Attainment and Executive Functioning in the Early Years combines knowledge and understanding from research with operational skills from practice in the early years. It presents the development of a sense of self which occurs between birth and five years, the effect of adverse childhood experiences, and the link to executive functioning in adulthood.
The book supports the development of expertise which can be applied to enhance inclusive pedagogy, to nurture attainment and to contribute to life-long learning. It explores practice approaches which support children to gain a sense of self, to recognise the needs of others and to achieve fulfilment by operating with purpose. Research is accessed to gain knowledge and understanding of the complex processes which result in a demonstration of executive functioning in childhood.
Attainment and Executive Functioning in the Early Years will be of great interest to academics, researchers and post-graduate students in the fields of early years' care, and education. It will also appeal to those working within children's services.
Hazel G. Whitters is a Senior Early Years' Worker and Child Protection Officer in a family centre in Glasgow, Scotland. She has conducted research on the therapeutic relationship in child protection and early intervention.
1. The Autobiographical Sense of Self
2. Implementation Gap and Professional Development
3. Intra-personal and Inter-personal Communication
4. Attainment and Executive Functioning
5. Intergenerational Impact and Executive Functioning
"This experienced and knowledgeable author once again provides a stimulating and insightful read aimed at Early Years practitioners but with relevance to educators in all fields given the focus on lifelong learning. This publication highlights the importance of applying theory and research in everyday practice in order to enhance inclusive pedagogy. The level of knowledge and understanding of theory and research in practice is demonstrated within this publication through examples from the authors' extensive personal experience.
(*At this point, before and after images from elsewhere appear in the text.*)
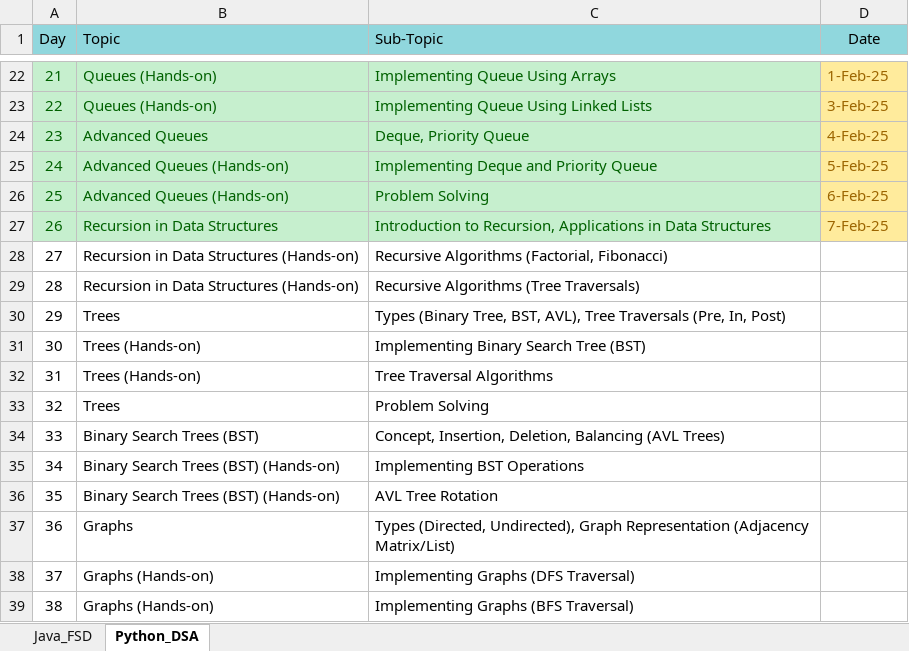
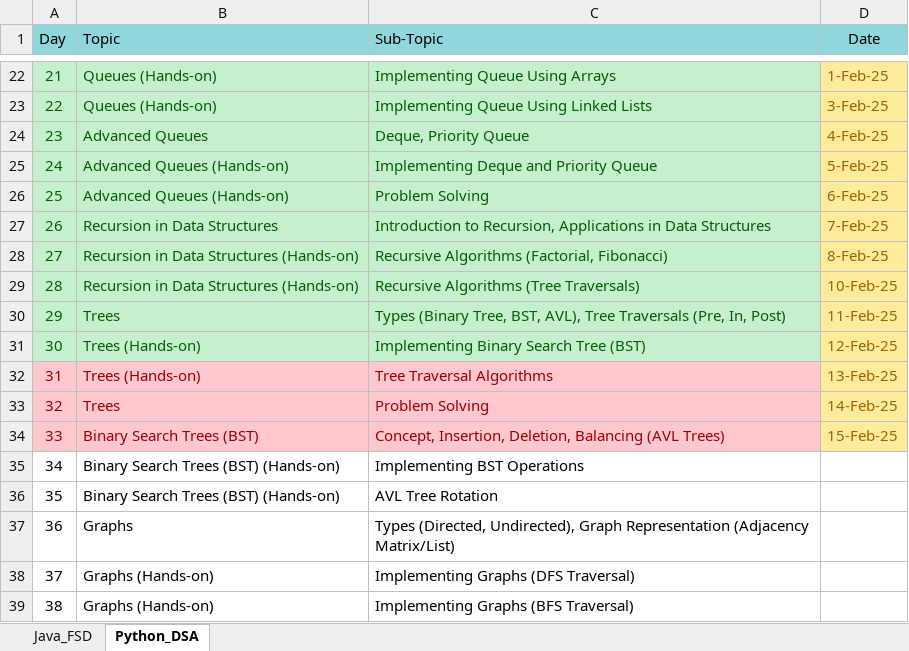
Before and after one commit to fresher2coder/mru-java-fsd, an Excel workbook: Syllabus.xlsx, sheet Python_DSA, drawn as a sheet; only a part is shown, gaps mark what is left out; values as stored, in another font and other column widths than the file's, no borders; the diff names each change by its address in the sheet, - before the commit and + after, or states it on an @@ line.

```diff
--- a/Syllabus.xlsx (sheet Python_DSA)
+++ b/Syllabus.xlsx (sheet Python_DSA)
@@ A28:C31 fill: none → #C6EFCE, text colour: black → #006100 @@
-D28 (Date): (empty)
+D28 (Date): 8-Feb-25
-D28:D34 fill: none
+D28:D34 fill: #FFEB9C
-D29 (Date): (empty)
+D29 (Date): 10-Feb-25
-D30 (Date): (empty)
+D30 (Date): 11-Feb-25
-D31 (Date): (empty)
+D31 (Date): 12-Feb-25
@@ A32:C34 fill: none → #FFC7CE, text colour: black → #9C0006 @@
-D32 (Date): (empty)
+D32 (Date): 13-Feb-25
-D33 (Date): (empty)
+D33 (Date): 14-Feb-25
-D34 (Date): (empty)
+D34 (Date): 15-Feb-25
```
Also changed, not shown: sheet Java_FSD, 20 other files.
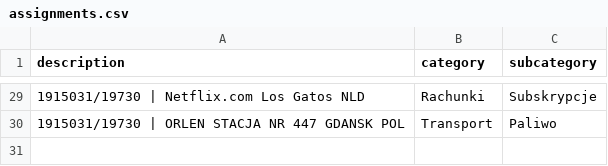
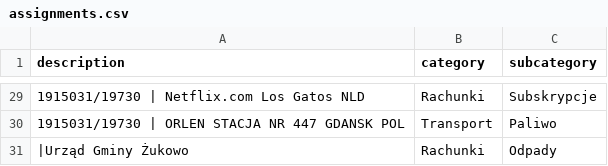
Before and after one commit to patrykkaminiecki/KategoryzatorTransakcjiWeb, a CSV file: assignments.csv, drawn as a sheet; only a part is shown, gaps mark what is left out.

Commit message:
Update assignments.csv - 2025-07-18 12:34:21

```diff
--- a/assignments.csv
+++ b/assignments.csv
@@ -30 +30,2 @@ description,category,subcategory
 1915031/19730 | ORLEN STACJA NR 447 GDANSK POL,Transport,Paliwo
+|Urząd Gminy Żukowo,Rachunki,Odpady
```
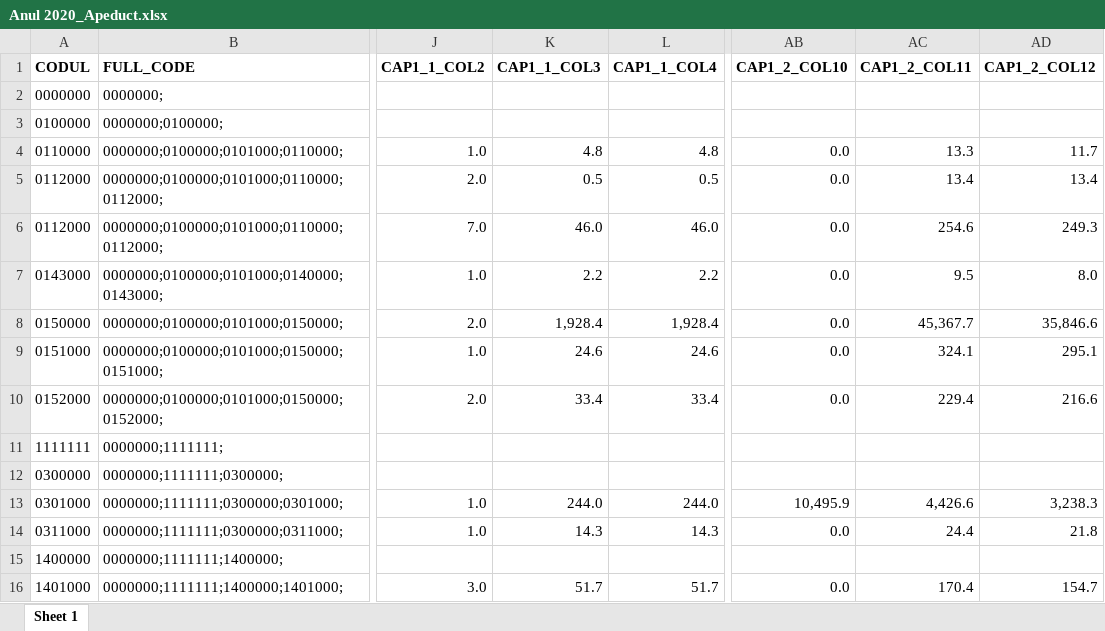
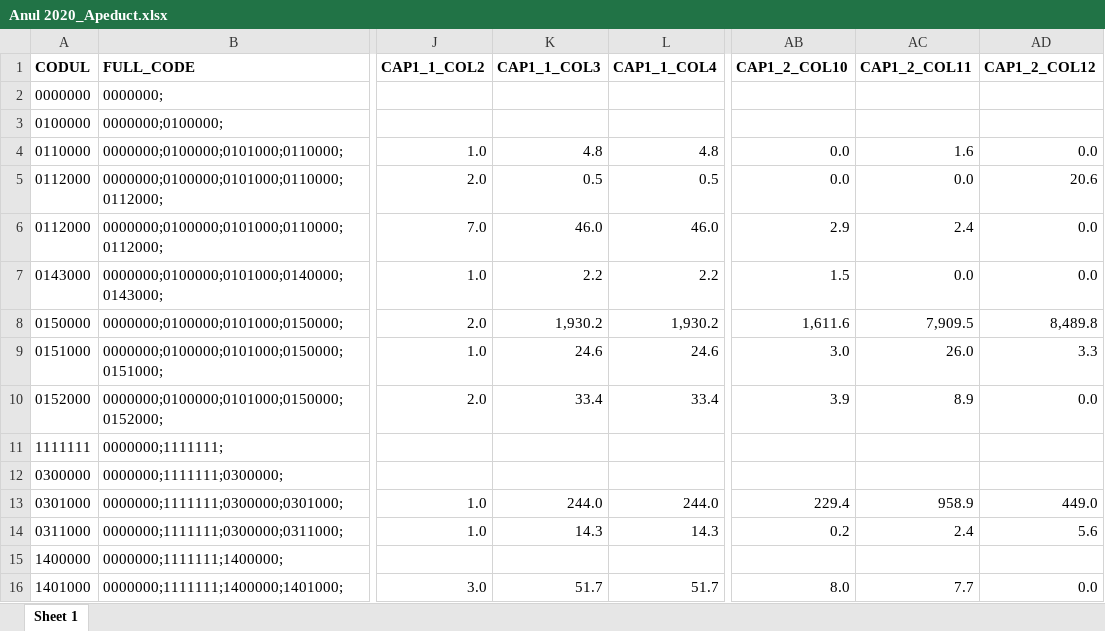
Before and after one commit to eva57gr/iostream, an Excel workbook: main/Nr.1 Apeducte-Canalizare/Anul 2020_Apeduct.xlsx, sheet Sheet 1, drawn as a sheet; only a part is shown, gaps mark what is left out; values as stored, in another font and other column widths than the file's, no borders; the diff covers the shown part only; the diff names each change by its address in the sheet, - before the commit and + after, or states it on an @@ line.

Commit message:
Update Anul 2020_Apeduct.xlsx
Last update

```diff
--- a/main/Nr.1 Apeducte-Canalizare/Anul 2020_Apeduct.xlsx (sheet Sheet 1)
+++ b/main/Nr.1 Apeducte-Canalizare/Anul 2020_Apeduct.xlsx (sheet Sheet 1)
-AC4 (CAP1_2_COL11): 13.3
+AC4 (CAP1_2_COL11): 1.6
-AD4 (CAP1_2_COL12): 11.7
+AD4 (CAP1_2_COL12): 0.0
-AC5 (CAP1_2_COL11): 13.4
+AC5 (CAP1_2_COL11): 0.0
-AD5 (CAP1_2_COL12): 13.4
+AD5 (CAP1_2_COL12): 20.6
-AB6 (CAP1_2_COL10): 0.0
+AB6 (CAP1_2_COL10): 2.9
-AC6 (CAP1_2_COL11): 254.6
+AC6 (CAP1_2_COL11): 2.4
-AD6 (CAP1_2_COL12): 249.3
+AD6 (CAP1_2_COL12): 0.0
-AB7 (CAP1_2_COL10): 0.0
+AB7 (CAP1_2_COL10): 1.5
-AC7 (CAP1_2_COL11): 9.5
+AC7 (CAP1_2_COL11): 0.0
-AD7 (CAP1_2_COL12): 8.0
+AD7 (CAP1_2_COL12): 0.0
-K8 (CAP1_1_COL3): 1,928.4
+K8 (CAP1_1_COL3): 1,930.2
-L8 (CAP1_1_COL4): 1,928.4
+L8 (CAP1_1_COL4): 1,930.2
-AB8 (CAP1_2_COL10): 0.0
+AB8 (CAP1_2_COL10): 1,611.6
-AC8 (CAP1_2_COL11): 45,367.7
+AC8 (CAP1_2_COL11): 7,909.5
-AD8 (CAP1_2_COL12): 35,846.6
+AD8 (CAP1_2_COL12): 8,489.8
-AB9 (CAP1_2_COL10): 0.0
+AB9 (CAP1_2_COL10): 3.0
-AC9 (CAP1_2_COL11): 324.1
+AC9 (CAP1_2_COL11): 26.0
-AD9 (CAP1_2_COL12): 295.1
+AD9 (CAP1_2_COL12): 3.3
-AB10 (CAP1_2_COL10): 0.0
+AB10 (CAP1_2_COL10): 3.9
-AC10 (CAP1_2_COL11): 229.4
+AC10 (CAP1_2_COL11): 8.9
-AD10 (CAP1_2_COL12): 216.6
+AD10 (CAP1_2_COL12): 0.0
-AB13 (CAP1_2_COL10): 10,495.9
+AB13 (CAP1_2_COL10): 229.4
-AC13 (CAP1_2_COL11): 4,426.6
+AC13 (CAP1_2_COL11): 958.9
-AD13 (CAP1_2_COL12): 3,238.3
+AD13 (CAP1_2_COL12): 449.0
-AB14 (CAP1_2_COL10): 0.0
+AB14 (CAP1_2_COL10): 0.2
-AC14 (CAP1_2_COL11): 24.4
+AC14 (CAP1_2_COL11): 2.4
-AD14 (CAP1_2_COL12): 21.8
+AD14 (CAP1_2_COL12): 5.6
-AB16 (CAP1_2_COL10): 0.0
+AB16 (CAP1_2_COL10): 8.0
-AC16 (CAP1_2_COL11): 170.4
+AC16 (CAP1_2_COL11): 7.7
-AD16 (CAP1_2_COL12): 154.7
+AD16 (CAP1_2_COL12): 0.0
```
Also changed, not shown: 1775 edited cells elsewhere in this sheet.
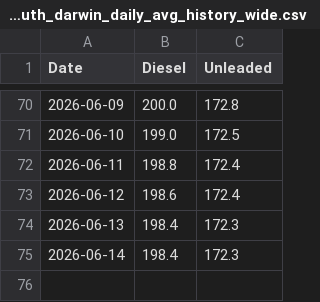
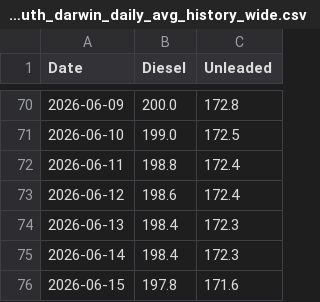
Before and after one commit to ResearchTourismNT/Fuel-Prices, a CSV file: data/Daily Fuel Price Data - Darwin Only/motormouth_darwin_daily_avg_history_wide.csv, drawn as a sheet; only a part is shown, gaps mark what is left out.

```diff
--- a/data/Daily Fuel Price Data - Darwin Only/motormouth_darwin_daily_avg_history_wide.csv
+++ b/data/Daily Fuel Price Data - Darwin Only/motormouth_darwin_daily_avg_history_wide.csv
@@ -75 +75,2 @@ Date,Diesel,Unleaded
 2026-06-14,198.4,172.3
+2026-06-15,197.8,171.6
```
Also changed, not shown: data/Daily Fuel Price Data - Darwin Only/motormouth_darwin_daily_avg_history_long.csv, data/Daily Fuel Price Data - Darwin Only/motormouth_darwin_daily_avg_run_log.csv.
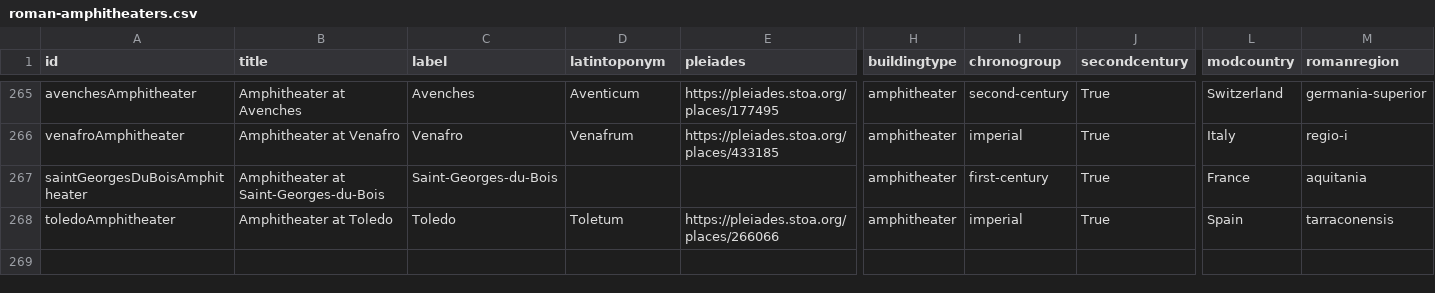
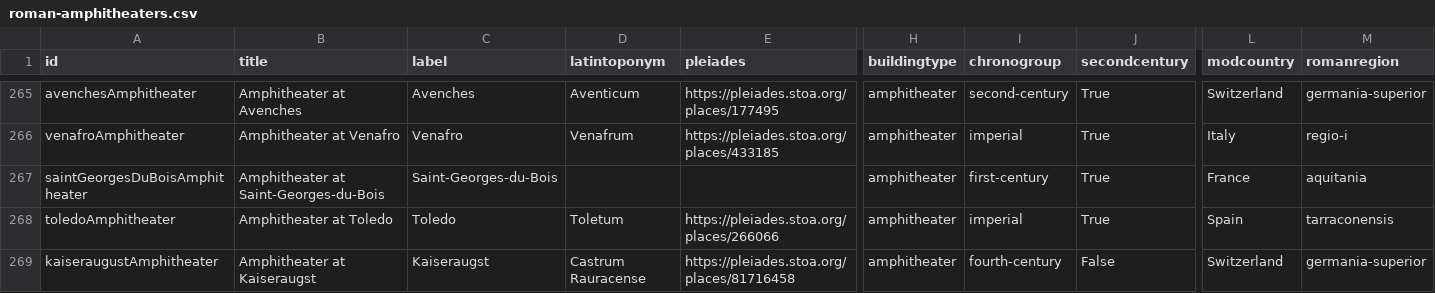
Before and after one commit to roman-amphitheaters/roman-amphitheaters, a CSV file: roman-amphitheaters.csv, drawn as a sheet; only a part is shown, gaps mark what is left out; rows hold the shown columns only; the diff names each change by its address in the sheet, - before the commit and + after, or states it on an @@ line.

Commit message:
kaiseraugst

```diff
--- a/roman-amphitheaters.csv
+++ b/roman-amphitheaters.csv
+row 269: kaiseraugustAmphitheater | Amphitheater at Kaiseraugst | Kaiseraugst | Castrum Rauracense | https://pleiades.stoa.org/places/81716458 | amphitheater | fourth-century | False | Switzerland | germania-superior
```
Also changed, not shown: 3 other files.
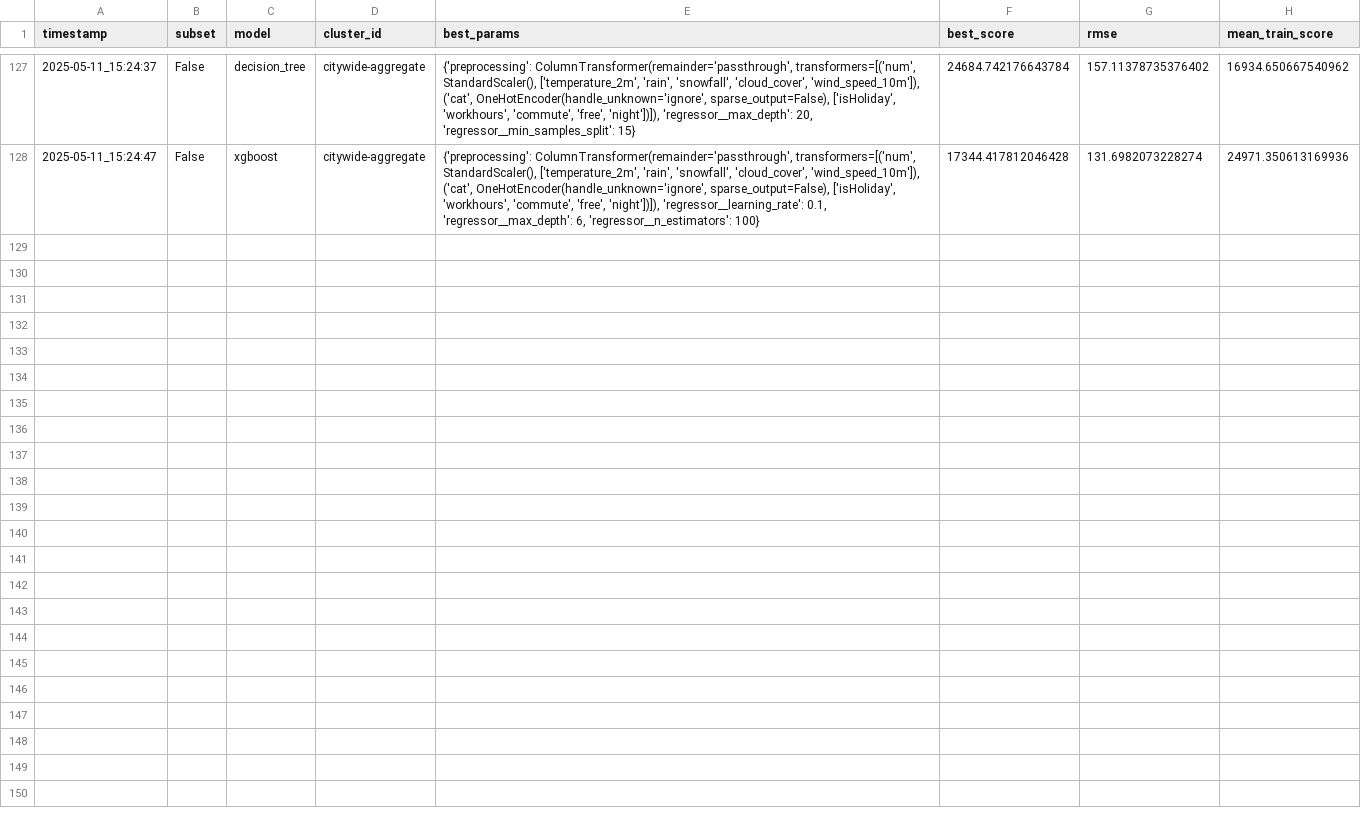
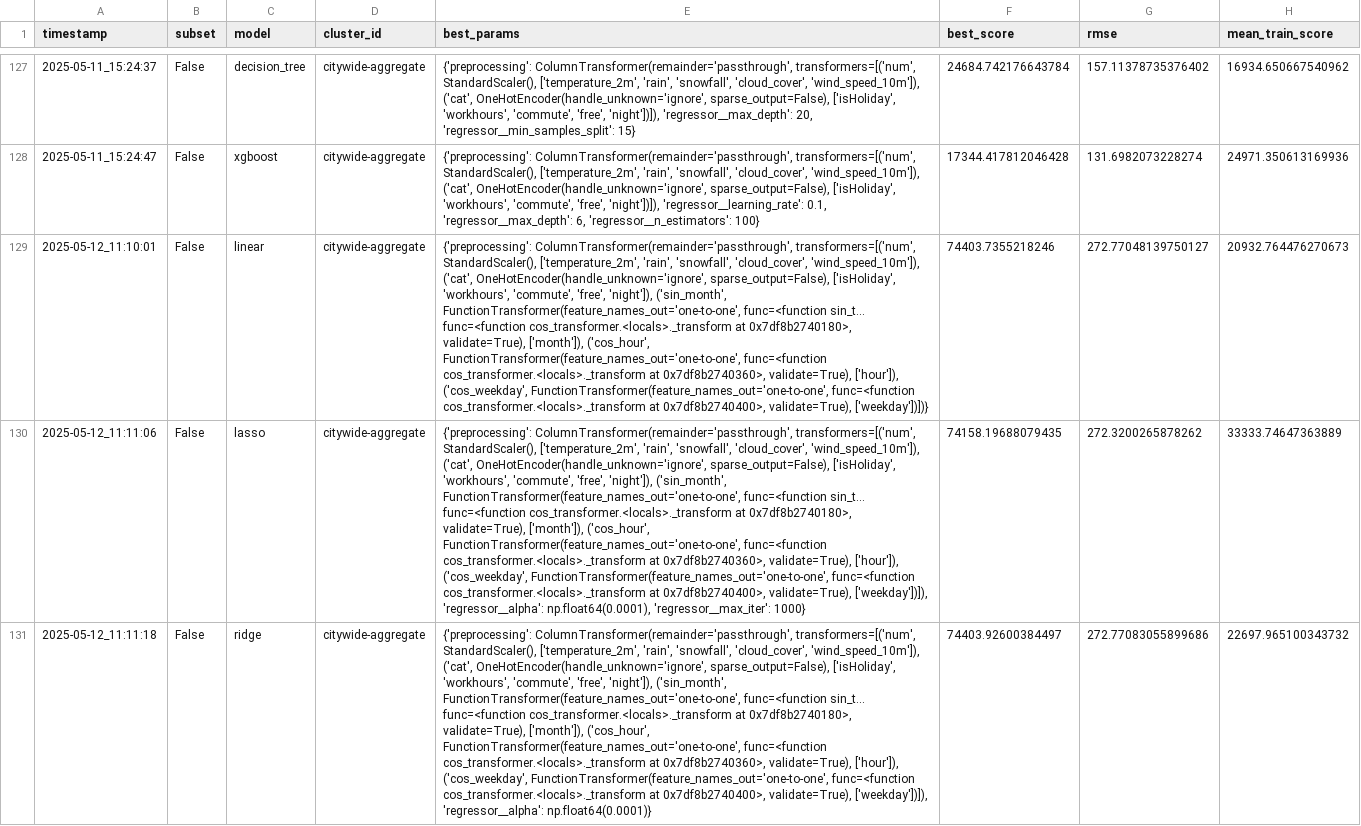
Before and after one commit to linusha/rental-bike-predictions, a CSV file: checkpoints/model_train_checkpointing.csv, drawn as a sheet; only a part is shown, gaps mark what is left out; the diff covers the shown part only; the diff names each change by its address in the sheet, - before the commit and + after, or states it on an @@ line.

Commit message:
Add Aggregated Citywide Results after fixing the sorting in eval code

```diff
--- a/checkpoints/model_train_checkpointing.csv
+++ b/checkpoints/model_train_checkpointing.csv
+row 129: 2025-05-12_11:10:01 | False | linear | citywide-aggregate | {'preprocessing': ColumnTransformer(remainder='passthrough', transformers=[('num', StandardScaler(), ['temperature_2m', 'rain', 'snowfall', 'cloud_cover', 'wind_speed_10m']), ('cat', OneHotEncoder(handle_unknown='ignore', sparse_output=False), ['isHoliday', 'workhours', 'commute', 'free', 'night']), ('sin_month', FunctionTransformer(feature_names_out='one-to-one', func=<function sin_t... func=<function cos_transformer.<locals>._transform at 0x7df8b2740180>, validate=True), ['month']), ('cos_hour', FunctionTransformer(feature_names_out='one-to-one', func=<function cos_transformer.<locals>._transform at 0x7df8b2740360>, validate=True), ['hour']), ('cos_weekday', FunctionTransformer(feature_names_out='one-to-one', func=<function cos_transformer.<locals>._transform at 0x7df8b2740400>, validate=True), ['weekday'])])} | 74403.7355218246 | 272.77048139750127 | 20932.764476270673
+row 130: 2025-05-12_11:11:06 | False | lasso | citywide-aggregate | {'preprocessing': ColumnTransformer(remainder='passthrough', transformers=[('num', StandardScaler(), ['temperature_2m', 'rain', 'snowfall', 'cloud_cover', 'wind_speed_10m']), ('cat', OneHotEncoder(handle_unknown='ignore', sparse_output=False), ['isHoliday', 'workhours', 'commute', 'free', 'night']), ('sin_month', FunctionTransformer(feature_names_out='one-to-one', func=<function sin_t... func=<function cos_transformer.<locals>._transform at 0x7df8b2740180>, validate=True), ['month']), ('cos_hour', FunctionTransformer(feature_names_out='one-to-one', func=<function cos_transformer.<locals>._transform at 0x7df8b2740360>, validate=True), ['hour']), ('cos_weekday', FunctionTransformer(feature_names_out='one-to-one', func=<function cos_transformer.<locals>._transform at 0x7df8b2740400>, validate=True), ['weekday'])]), 'regressor__alpha': np.float64(0.0001), 'regressor__max_iter': 1000} | 74158.19688079435 | 272.3200265878262 | 33333.74647363889
+row 131: 2025-05-12_11:11:18 | False | ridge | citywide-aggregate | {'preprocessing': ColumnTransformer(remainder='passthrough', transformers=[('num', StandardScaler(), ['temperature_2m', 'rain', 'snowfall', 'cloud_cover', 'wind_speed_10m']), ('cat', OneHotEncoder(handle_unknown='ignore', sparse_output=False), ['isHoliday', 'workhours', 'commute', 'free', 'night']), ('sin_month', FunctionTransformer(feature_names_out='one-to-one', func=<function sin_t... func=<function cos_transformer.<locals>._transform at 0x7df8b2740180>, validate=True), ['month']), ('cos_hour', FunctionTransformer(feature_names_out='one-to-one', func=<function cos_transformer.<locals>._transform at 0x7df8b2740360>, validate=True), ['hour']), ('cos_weekday', FunctionTransformer(feature_names_out='one-to-one', func=<function cos_transformer.<locals>._transform at 0x7df8b2740400>, validate=True), ['weekday'])]), 'regressor__alpha': np.float64(0.0001)} | 74403.92600384497 | 272.77083055899686 | 22697.965100343732
```
Also changed, not shown: 2 added rows elsewhere in this file, 9 other files.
The concepts of executive functioning not only in relation to attainment but importantly to an individual's lifelong learning journey highlights the unique contribution each child brings to the world. This publication is an important contribution to developing practitioners' expertise in providing inclusive lifelong learning."
Tracey Murray, Community Learning and Development Practitioner and Doctoral Researcher, The University of the West of Scotland.